Citizens flay Virginia’s debt-ridden King George County

Kenric Ward
Aug 20, 2014 5:00 AM
Citizens flay Virginia’s debt-ridden King George County
Photo by Mary Trout

CLOUDY FIELD OF DREAMS: A $4 million football stadium, built in 2012, has Astroturf, but not enough seats to host all-district post-season games.

By Kenric Ward | Virginia Bureau

KING GEORGE, Va. — King George County, a rural enclave of 25,000 people, has racked up $100 million in debt with a spending spree on new public buildings.

The “Gateway to the Northern Neck” is a tale of two communities. Average income ranks high, thanks to the presence of wealthy landed gentry and a Naval weapons center Dahlgren.

On the other hand, a third of King George’s subjects subsist at or below poverty level. Downtown consists mainly of broken-down homes and struggling businesses.

Overseeing the county is a Board of Supervisors, the majority of whose members have been in office for decades. In recent years, they have spent millions to construct a new library, animal shelter, football stadium, sheriff’s office and other public buildings.

The capital improvements have saddled the county with one of the highest per-capita debt loads in Virginia — $4,230 for every man, woman and child in King George.

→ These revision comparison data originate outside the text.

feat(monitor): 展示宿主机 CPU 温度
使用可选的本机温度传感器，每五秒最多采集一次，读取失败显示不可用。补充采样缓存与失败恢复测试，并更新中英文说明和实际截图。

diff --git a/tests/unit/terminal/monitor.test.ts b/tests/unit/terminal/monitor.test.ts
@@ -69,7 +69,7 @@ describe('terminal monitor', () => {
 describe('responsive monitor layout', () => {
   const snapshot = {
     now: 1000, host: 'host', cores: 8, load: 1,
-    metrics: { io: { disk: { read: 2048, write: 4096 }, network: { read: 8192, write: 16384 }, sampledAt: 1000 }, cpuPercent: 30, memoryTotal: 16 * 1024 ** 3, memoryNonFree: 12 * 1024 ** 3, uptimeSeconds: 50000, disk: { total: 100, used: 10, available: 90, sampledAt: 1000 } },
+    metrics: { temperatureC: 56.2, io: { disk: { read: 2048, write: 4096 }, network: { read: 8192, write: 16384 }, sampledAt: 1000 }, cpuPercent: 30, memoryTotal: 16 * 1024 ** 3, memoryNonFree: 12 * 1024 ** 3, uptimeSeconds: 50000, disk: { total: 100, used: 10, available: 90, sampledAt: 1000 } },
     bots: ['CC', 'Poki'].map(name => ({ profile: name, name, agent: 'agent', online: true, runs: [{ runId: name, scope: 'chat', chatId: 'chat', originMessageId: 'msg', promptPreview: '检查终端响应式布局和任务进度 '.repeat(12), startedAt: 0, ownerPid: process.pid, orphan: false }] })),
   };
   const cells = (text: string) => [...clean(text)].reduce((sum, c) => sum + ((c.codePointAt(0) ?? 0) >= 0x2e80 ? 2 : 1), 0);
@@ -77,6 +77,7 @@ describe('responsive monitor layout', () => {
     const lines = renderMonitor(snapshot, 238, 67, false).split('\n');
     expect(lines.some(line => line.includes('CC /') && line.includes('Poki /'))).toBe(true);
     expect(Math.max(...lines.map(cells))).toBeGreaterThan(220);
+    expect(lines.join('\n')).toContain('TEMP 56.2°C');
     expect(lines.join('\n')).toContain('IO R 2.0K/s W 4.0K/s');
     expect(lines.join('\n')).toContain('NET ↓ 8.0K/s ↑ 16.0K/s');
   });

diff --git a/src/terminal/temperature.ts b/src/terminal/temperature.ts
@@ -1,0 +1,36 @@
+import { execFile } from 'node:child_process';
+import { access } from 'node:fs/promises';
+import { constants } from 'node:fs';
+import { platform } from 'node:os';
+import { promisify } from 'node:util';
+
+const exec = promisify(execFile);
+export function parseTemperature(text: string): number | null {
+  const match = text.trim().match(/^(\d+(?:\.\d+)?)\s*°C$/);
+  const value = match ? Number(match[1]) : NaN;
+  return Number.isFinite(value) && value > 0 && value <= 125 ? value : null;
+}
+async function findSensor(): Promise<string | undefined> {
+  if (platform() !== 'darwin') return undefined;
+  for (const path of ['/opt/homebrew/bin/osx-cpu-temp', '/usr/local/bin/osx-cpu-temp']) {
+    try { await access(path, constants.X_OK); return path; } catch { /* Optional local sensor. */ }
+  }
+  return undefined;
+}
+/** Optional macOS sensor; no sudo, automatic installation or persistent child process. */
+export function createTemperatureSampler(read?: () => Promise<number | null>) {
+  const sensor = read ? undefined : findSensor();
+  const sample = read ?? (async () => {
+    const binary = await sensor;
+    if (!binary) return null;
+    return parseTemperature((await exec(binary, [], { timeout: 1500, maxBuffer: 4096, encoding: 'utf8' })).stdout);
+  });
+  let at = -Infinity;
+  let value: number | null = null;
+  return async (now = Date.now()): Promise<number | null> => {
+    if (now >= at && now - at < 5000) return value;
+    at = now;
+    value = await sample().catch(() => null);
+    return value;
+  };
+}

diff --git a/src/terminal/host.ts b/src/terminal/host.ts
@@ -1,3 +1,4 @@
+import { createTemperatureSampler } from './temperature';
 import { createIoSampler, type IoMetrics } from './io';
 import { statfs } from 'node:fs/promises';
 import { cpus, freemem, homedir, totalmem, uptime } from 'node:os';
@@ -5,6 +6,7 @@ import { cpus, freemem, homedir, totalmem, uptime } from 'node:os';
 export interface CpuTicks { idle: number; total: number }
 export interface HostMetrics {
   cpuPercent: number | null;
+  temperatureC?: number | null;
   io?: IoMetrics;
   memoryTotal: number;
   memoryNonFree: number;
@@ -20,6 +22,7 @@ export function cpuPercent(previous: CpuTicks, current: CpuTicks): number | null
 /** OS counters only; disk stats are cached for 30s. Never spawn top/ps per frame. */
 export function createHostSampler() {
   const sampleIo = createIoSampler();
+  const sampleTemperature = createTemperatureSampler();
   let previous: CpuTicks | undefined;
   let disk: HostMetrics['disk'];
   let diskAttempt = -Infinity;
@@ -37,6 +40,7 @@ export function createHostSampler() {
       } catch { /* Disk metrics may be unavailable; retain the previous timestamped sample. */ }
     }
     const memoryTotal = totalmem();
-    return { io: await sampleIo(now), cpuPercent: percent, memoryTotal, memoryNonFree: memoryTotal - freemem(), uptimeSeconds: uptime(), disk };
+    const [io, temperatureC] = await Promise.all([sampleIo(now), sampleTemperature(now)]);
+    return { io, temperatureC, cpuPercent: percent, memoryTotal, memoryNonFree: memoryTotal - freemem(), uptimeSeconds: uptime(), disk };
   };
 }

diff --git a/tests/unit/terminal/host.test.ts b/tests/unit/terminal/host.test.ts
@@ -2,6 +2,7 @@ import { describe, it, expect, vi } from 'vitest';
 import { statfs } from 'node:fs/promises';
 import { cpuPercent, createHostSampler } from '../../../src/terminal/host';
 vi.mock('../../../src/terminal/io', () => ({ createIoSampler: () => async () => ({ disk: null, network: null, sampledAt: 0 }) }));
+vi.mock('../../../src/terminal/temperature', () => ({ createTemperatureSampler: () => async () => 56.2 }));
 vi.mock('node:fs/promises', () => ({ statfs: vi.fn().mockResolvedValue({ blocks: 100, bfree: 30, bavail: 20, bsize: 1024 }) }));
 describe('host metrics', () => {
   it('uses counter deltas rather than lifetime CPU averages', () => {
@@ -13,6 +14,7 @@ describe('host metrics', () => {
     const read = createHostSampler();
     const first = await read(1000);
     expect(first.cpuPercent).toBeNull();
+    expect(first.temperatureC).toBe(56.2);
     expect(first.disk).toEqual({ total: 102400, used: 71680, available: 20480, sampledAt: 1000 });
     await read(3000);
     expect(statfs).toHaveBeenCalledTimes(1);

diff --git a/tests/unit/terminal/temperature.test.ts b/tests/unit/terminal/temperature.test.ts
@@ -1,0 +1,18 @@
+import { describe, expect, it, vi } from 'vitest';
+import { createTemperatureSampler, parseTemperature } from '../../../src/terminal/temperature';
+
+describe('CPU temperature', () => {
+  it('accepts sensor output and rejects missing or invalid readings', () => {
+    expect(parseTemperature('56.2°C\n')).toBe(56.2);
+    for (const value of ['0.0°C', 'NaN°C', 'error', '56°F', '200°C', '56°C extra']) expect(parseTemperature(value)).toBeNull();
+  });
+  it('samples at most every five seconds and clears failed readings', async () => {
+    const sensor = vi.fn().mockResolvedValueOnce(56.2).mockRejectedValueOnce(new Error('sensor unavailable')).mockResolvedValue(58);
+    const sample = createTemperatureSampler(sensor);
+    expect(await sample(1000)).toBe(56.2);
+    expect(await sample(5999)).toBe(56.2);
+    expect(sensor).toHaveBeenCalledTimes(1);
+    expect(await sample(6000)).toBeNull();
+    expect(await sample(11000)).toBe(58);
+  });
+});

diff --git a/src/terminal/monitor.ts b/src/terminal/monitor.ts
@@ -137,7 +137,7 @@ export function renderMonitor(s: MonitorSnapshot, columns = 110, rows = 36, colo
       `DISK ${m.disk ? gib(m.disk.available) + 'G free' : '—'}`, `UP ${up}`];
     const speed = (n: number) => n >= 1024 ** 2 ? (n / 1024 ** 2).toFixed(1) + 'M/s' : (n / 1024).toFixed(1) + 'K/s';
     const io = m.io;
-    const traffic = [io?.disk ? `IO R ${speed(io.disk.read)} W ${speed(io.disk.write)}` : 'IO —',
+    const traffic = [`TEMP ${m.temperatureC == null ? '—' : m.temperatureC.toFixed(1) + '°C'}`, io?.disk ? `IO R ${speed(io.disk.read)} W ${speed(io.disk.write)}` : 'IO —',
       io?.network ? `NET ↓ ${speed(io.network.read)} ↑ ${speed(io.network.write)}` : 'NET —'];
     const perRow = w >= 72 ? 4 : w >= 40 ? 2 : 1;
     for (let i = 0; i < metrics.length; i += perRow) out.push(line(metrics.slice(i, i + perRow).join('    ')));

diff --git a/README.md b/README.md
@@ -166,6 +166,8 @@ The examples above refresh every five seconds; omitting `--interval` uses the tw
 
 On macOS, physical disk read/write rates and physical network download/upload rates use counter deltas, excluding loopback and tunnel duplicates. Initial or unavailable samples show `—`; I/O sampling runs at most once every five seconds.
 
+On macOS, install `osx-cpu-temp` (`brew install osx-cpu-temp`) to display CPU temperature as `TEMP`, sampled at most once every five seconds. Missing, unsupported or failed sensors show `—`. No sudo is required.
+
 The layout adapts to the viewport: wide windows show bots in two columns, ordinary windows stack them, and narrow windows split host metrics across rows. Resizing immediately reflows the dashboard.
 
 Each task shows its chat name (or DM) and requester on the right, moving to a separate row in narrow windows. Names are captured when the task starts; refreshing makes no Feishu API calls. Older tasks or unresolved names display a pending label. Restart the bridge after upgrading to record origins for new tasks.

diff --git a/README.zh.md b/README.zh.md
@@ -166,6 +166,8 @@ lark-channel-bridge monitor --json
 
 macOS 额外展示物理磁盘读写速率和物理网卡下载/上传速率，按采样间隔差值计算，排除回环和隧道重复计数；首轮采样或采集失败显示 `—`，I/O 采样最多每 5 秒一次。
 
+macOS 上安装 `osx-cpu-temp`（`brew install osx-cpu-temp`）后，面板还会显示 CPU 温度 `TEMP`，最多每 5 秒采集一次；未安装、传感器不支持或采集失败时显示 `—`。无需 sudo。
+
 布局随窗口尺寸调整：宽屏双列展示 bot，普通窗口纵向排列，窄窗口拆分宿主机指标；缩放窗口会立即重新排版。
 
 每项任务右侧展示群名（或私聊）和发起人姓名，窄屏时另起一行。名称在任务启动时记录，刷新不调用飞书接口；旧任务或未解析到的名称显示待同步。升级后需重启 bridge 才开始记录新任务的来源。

The Virginia average is $2,693, according to the state Auditor of Public Accounts.

County’s edifice complex

The high-school football stadium replaced “The Pit,” which former school board member Renee Parker called “a wonderful venue that was well known all over the area.”

Built as a bowl with seating all around, the home of the Foxes was showing its age, however. The press box, lighting and circuity were shaky, even dangerous. Parker said the venerable field could have been upgraded for $1.3 million.

Instead, supervisors spent more than $4 million on a new stadium for the campus of fewer than 1,500 students. Despite its price, there isn’t enough seating to accommodate all-district games, and a planned running track wasn’t included.

The new sheriff’s office stands as a hollow Potemkin Village, critics contend. After county officials spent millions on the structure, patrols go shorthanded.

“King George has only one deputy per district per shift,” says community activist Mary Trout.

“If there is an illness or vacation, each district may not even have one deputy. If more than one crisis or need arises, then they prioritize and others have to take a number,” Trout said.

A supervisor steps forward

Boasting some of the lowest property tax rates in the state, King George’s biggest cash pile is its landfill. But even with its high fees, the dump barely covers the interest costs of the county’s debt.

“The credit card is tapped out. We’re bonded to the max, and payments are coming due,” Parker says.

So a new guard is emerging to push for private solutions.

Photo courtesy of Ruby Brabo

REFORMER: Supervisor Ruby Brabo clashes with fellow board members over tourism and fiscal issues. She conducts workshops to educate and motivate prospective political candidates.

Supervisor Ruby Brabo, elected in 2012, criticizes King George for failing to market itself to tourists.

In one of her first official acts on the board, Brabo accused colleagues of raiding the county tourism fund.

“I told them they were in violation of the law as they had simply been putting (hotel excise taxes) into the general fund and spending it as they saw fit,” she recalled.

Linwood Thomas, the county’s economic development director, acknowledges that tourism “has been a gray area.”

“We need to do a better job,” he told Watchdog.

Brabo keeps hammering away. Though she voted for an $8,000 concert series, Brabo complains that the county promoted it poorly. “I went to one. It drew six people,” she said.

She also derides the strategy of advertising events in the local weekly newspaper, which has virtually no readership outside the county. “How does that help get the word out?” she asks.

Energizing the public

The purpose of the tourism fund — a modest $85,000 outlay this year, but a slight increase nonetheless — is to draw more visitors to hotels and bed-and-breakfasts in the town of King George and Potomac River-front communities such as Colonial Beach.

Brabo said hotel/motel owners are frustrated because “they are the entities who pay the tax, and yet their input is not solicited.”

Brabo’s inquiries on other subjects run up against a bureaucratic wall. For example, she recalls that board colleagues rebuffed her efforts to obtain regional comparisons on water/sewer service.

To empower businesses and citizens, Brabo conducts regular town hall meetings to encourage local civic involvement. Her semi-annual candidate workshops, co-conducted with the registrar of voters, attract up to 200 people in a county plagued by political apathy.

King George officials have taken notice.

Since Brabo started disseminating news in a monthly newsletter and on her website,, the county has expanded postings on its sites. Two years ago, the Virginia Coalition for Open Government gave King George a D-plus for lack of budget transparency online.

Warren Veazey, president of the Citizens for Nonpartisan Good Government, said too many local candidates have run unopposed since he moved to town in 1976.

“We want to change that and get out of the inbred, plantation mentality.”

Kenric Ward is chief of’s Virginia Bureau. Contact him at or at (571) 319-9824. @Kenricward